“I have more availability to coach students, so I can work with them whenever,” Murray said. “We [also] need judges when we sign up for tournaments, so it’s been easier to find judges as they can judge in the comfort of their own homes. Competing virtually has been easier for me and parents as we don’t have to arrange carpooling to tournaments and other logistical planning. Families can [also] watch [competitions] live on Youtube if students make it to a final round.”
While the setting of the team’s practices and competitions may no longer look the same, the Walpole High speech and debate team has been able to provide the same outlet for students to have their voice heard as other activities such as drama and mock trial remain unable to perform.
By Valentine McLaughlin and Farrell Raeke
The COVID-19 outbreak has been an obstacle for everyone, and navigating the 2020-2021 school year during the pandemic has proven to be difficult. Despite the setbacks of not being able to meet in large groups and not having every student in school at the same time, clubs like the Student Council have been working hard to continue holding meetings and hosting events. While many things are different this year, not all of the changes have been negative. The Student Council has gained many members and working together they plan to pursue their goals of helping their community and keeping spirits high among their peers.
“This year is definitely different than past years.
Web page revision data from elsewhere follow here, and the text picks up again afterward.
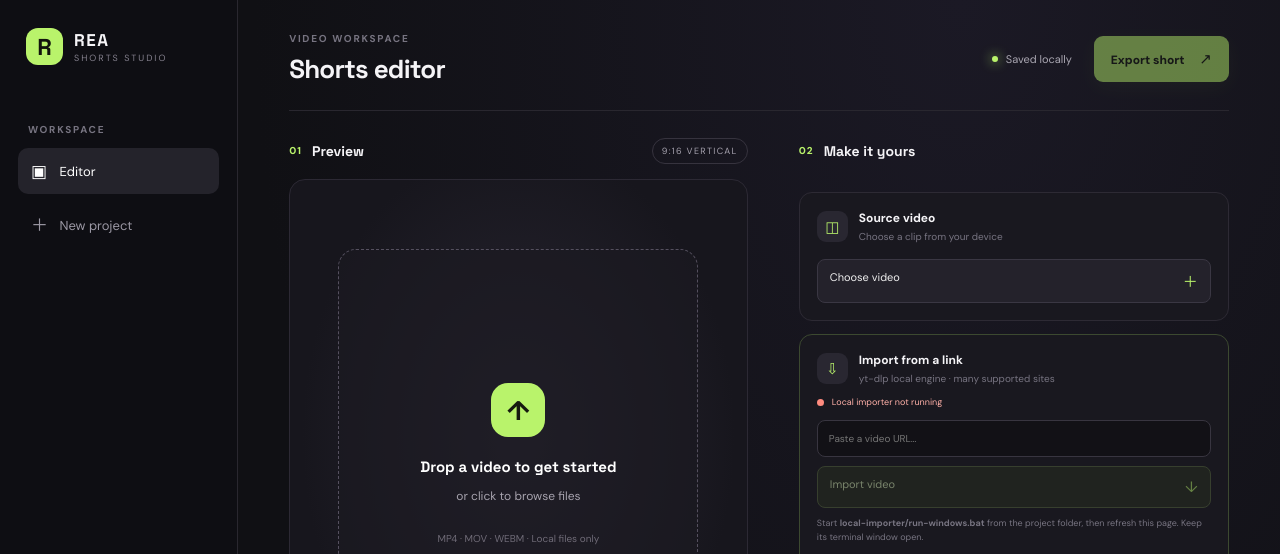
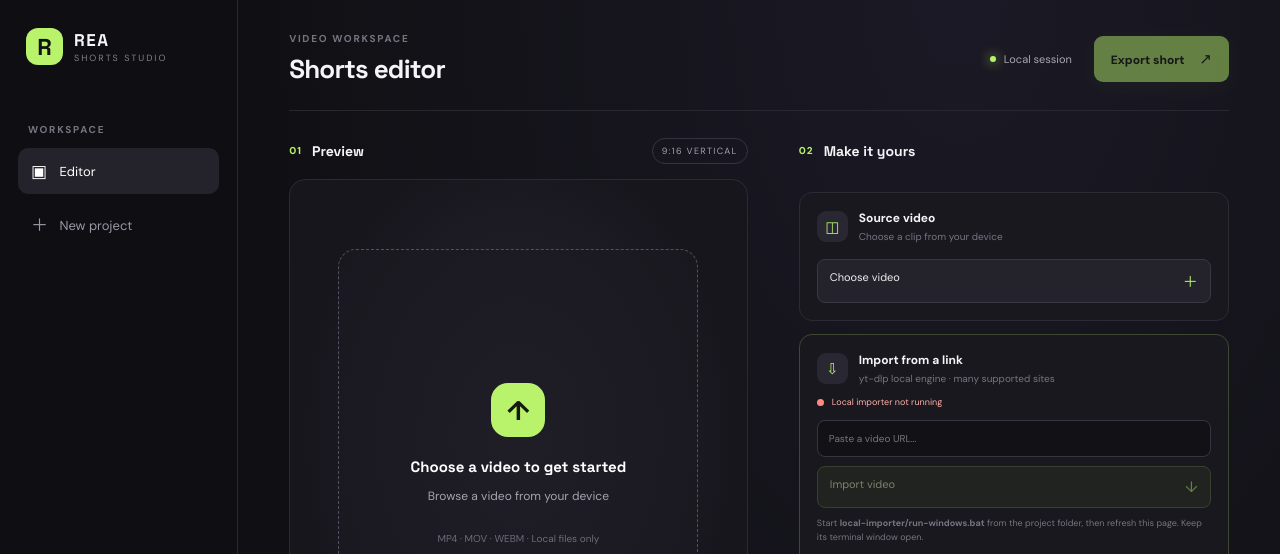
Before and after one commit to aafatabsayyadp-cmd/rea-shorts-studio, a React (Vite) app: page / in a window 1280 px wide. Shown: the top 554 px of the page. Built offline with nearby package versions, Linux system fonts and the light colour scheme; no server answers.

Commit message:
Clarify local session and video selection labels

```diff
--- a/src/App.tsx
+++ b/src/App.tsx
@@ -366,7 +366,7 @@ export default function App() {
       <section className="main-panel">
         <header className="topbar">
           <div><div className="eyebrow">VIDEO WORKSPACE</div><h1>Shorts editor</h1></div>
-          <div className="top-actions"><span className="autosave"><i /> Saved locally</span><button className="export-button" onClick={exportVideo} disabled={!file || exportState === "rendering"}>{exportState === "rendering" ? "Exporting…" : "Export short"} <span>↗</span></button></div>
+          <div className="top-actions"><span className="autosave"><i /> Local session</span><button className="export-button" onClick={exportVideo} disabled={!file || exportState === "rendering"}>{exportState === "rendering" ? "Exporting…" : "Export short"} <span>↗</span></button></div>
         </header>
 
         <div className="editor-layout">
@@ -379,7 +379,7 @@ export default function App() {
                 <div className="preview-caption">{activeCaption || (captions.length ? "" : "Your caption appears here")}</div>
                 <button className="play-overlay" onClick={togglePlayback} aria-label={playing ? "Pause preview" : "Play preview"}>{playing ? "Ⅱ" : "▶"}</button>
               </div> : <button className="upload-card" onClick={() => fileInputRef.current?.click()}>
-                <div className="upload-icon">↑</div><strong>Drop a video to get started</strong><span>or click to browse files</span><small>MP4 · MOV · WEBM · Local files only</small>
+                <div className="upload-icon">↑</div><strong>Choose a video to get started</strong><span>Browse a video from your device</span><small>MP4 · MOV · WEBM · Local files only</small>
               </button>}
             </div>
             <div className="preview-footer"><span>{file ? file.name : "No video selected"}</span><span>{file ? `${formatTime(duration)} total` : "1080 × 1920 output"}</span></div>
```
We are enforcing strict guidelines not only at meetings, but throughout school as well for our members,” Student Council president Edwin Ryan said.
In previous years, Student Council would hold an election in the fall for new members where each grade had a set number of openings. However, the club is now allowing any student to join in order to accommodate for all of the changes happening at the school.
“It’s unfortunate because a lot of enthusiastic and good kids usually run and don’t end up getting elected because there’s so many people running, but this year it’s great because now they can all be on,” Ryan said. “Hopefully with so many people, we’ll be able to get more events done.”
In the past the student council has participated in trips and activities to raise money and provide food to people in need. Going to food shelters and hosting an annual Pink Walk with the American Cancer Society are just some examples of how the student council helps their community, but because of the COVID-19 safety laws they are unable to hold these events this year. Instead, they have found different ways to continue fundraising while still being safe.
“This year we got creative and [did] a Trick or Treat event for elementary school and preschool families where we drop off goodie bags for the kids and they can step outside in their costumes to show them off,” Ryan said. “With this, we’re also asking for optional donations to American Cancer Society. We’re also hoping to do a fundraiser for Toys for Tots around the holidays and some more as the year goes on.”
Although many clubs are unsure of how they will run in the coming months, Student Council is dedicated to making the year as fun as possible for both club members and the student body.